Answer: First, get an up-to-date market valuation of the property. You and your parents must decide what share of the house you should buy.

Once you have agreed on the share, consider whether you wish to own the legal title jointly with your parents, or whether they are to continue to hold the legal title, with you having a share of the beneficial interest in the property, which can be evidenced by a declaration of trust.

If you decide on the former, then a transfer document would be needed to transfer to you the agreed share, and that transfer would have to be registered at the Land Registry. You and your parents would become joint registered proprietors. Alternatively, your parents could remain owners of the property and a declaration of trust could be put in place, confirming that they hold the property on trust for you and them, and the terms of that trust. In both cases, a restriction should be placed in the title register.

There may be a capital gains tax liability when your parents sell to you and when you sell in the future, as this is a second home.



What's your problem?
If you have a question for Fiona McNulty, please email legalsolutions@standard.co.uk or write to Legal Solutions, Homes & Property, London Evening Standard, 2 Derry Street, W8 5EE. We regret that questions cannot be answered individually but we will try to feature them here. Fiona is legal director in the real estate group of Foot Anstey LLP in Exeter (fiona.mcnulty@footanstey.com)
 
These answers can only be a very brief commentary on the issues raised and should not be relied on as legal advice.
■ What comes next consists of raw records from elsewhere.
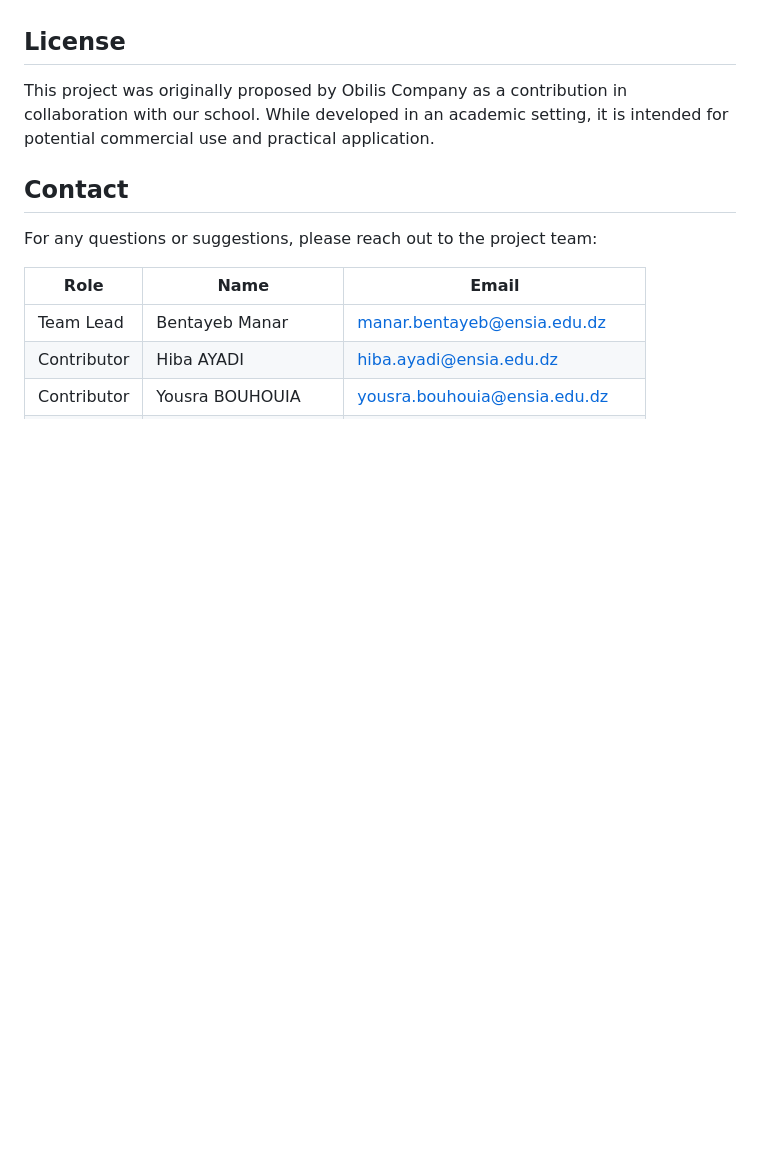
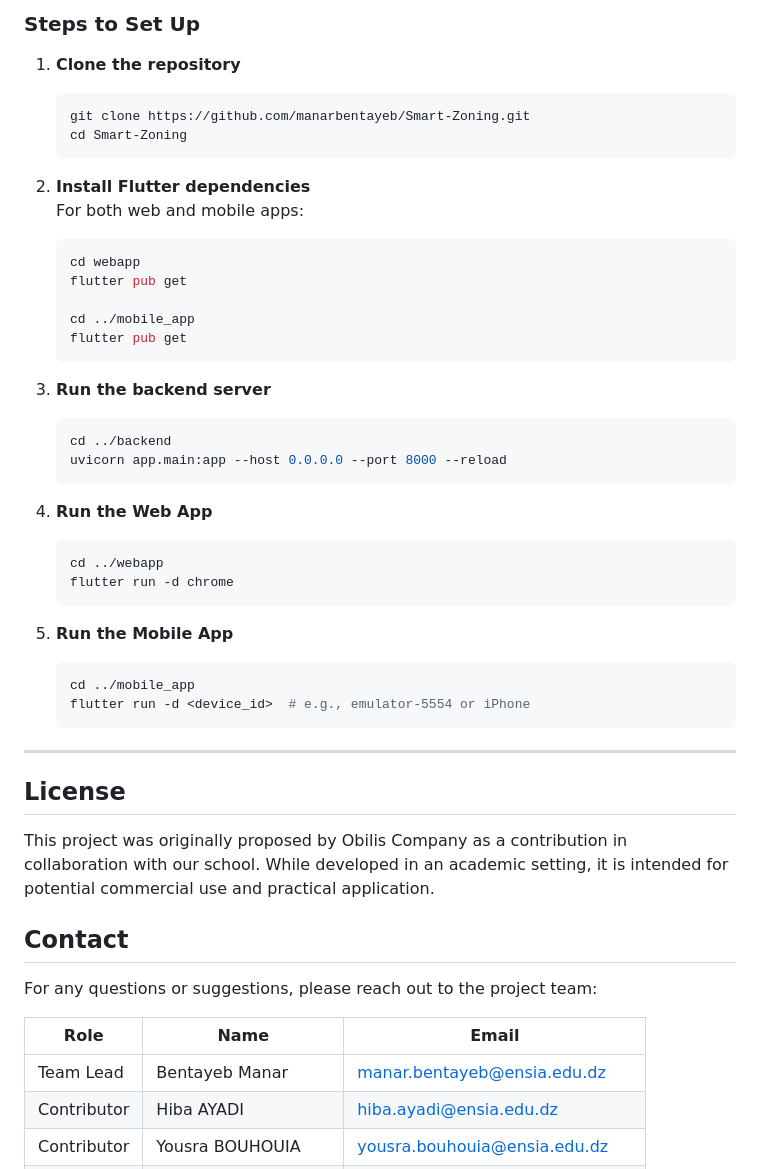
Before and after one commit to manarbentayeb/Smart-Zoning, a Markdown page: README.md, the part around the change printed below. Drawn GitHub-style; blank space fills up the shorter version.

````diff
--- a/README.md
+++ b/README.md
@@ -73,5 +238,43 @@ smart-zoning-project/
 
 
+### Steps to Set Up
+
+1. **Clone the repository**
+   ```bash
+   git clone https://github.com/manarbentayeb/Smart-Zoning.git
+   cd Smart-Zoning
+   ```
+
+2. **Install Flutter dependencies**
+   For both web and mobile apps:
+   ```bash
+   cd webapp
+   flutter pub get
+
+   cd ../mobile_app
+   flutter pub get
+   ```
+
+3. **Run the backend server**
+   ```bash
+   cd ../backend
+   uvicorn app.main:app --host 0.0.0.0 --port 8000 --reload
+   ```
+
+4. **Run the Web App**
+   ```bash
+   cd ../webapp
+   flutter run -d chrome
+   ```
+
+5. **Run the Mobile App**
+   ```bash
+   cd ../mobile_app
+   flutter run -d <device_id>  # e.g., emulator-5554 or iPhone
+   ```
+
+
+---
 ## License
 This project was originally proposed by Obilis Company as a contribution in collaboration with our school. While developed in an academic setting, it is intended for potential commercial use and practical application.
 
````
Also changed, not shown: other parts of README.md (+193 -28 lines).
No liability is accepted for such reliance. If you have similar issues, you should obtain advice from a solicitor.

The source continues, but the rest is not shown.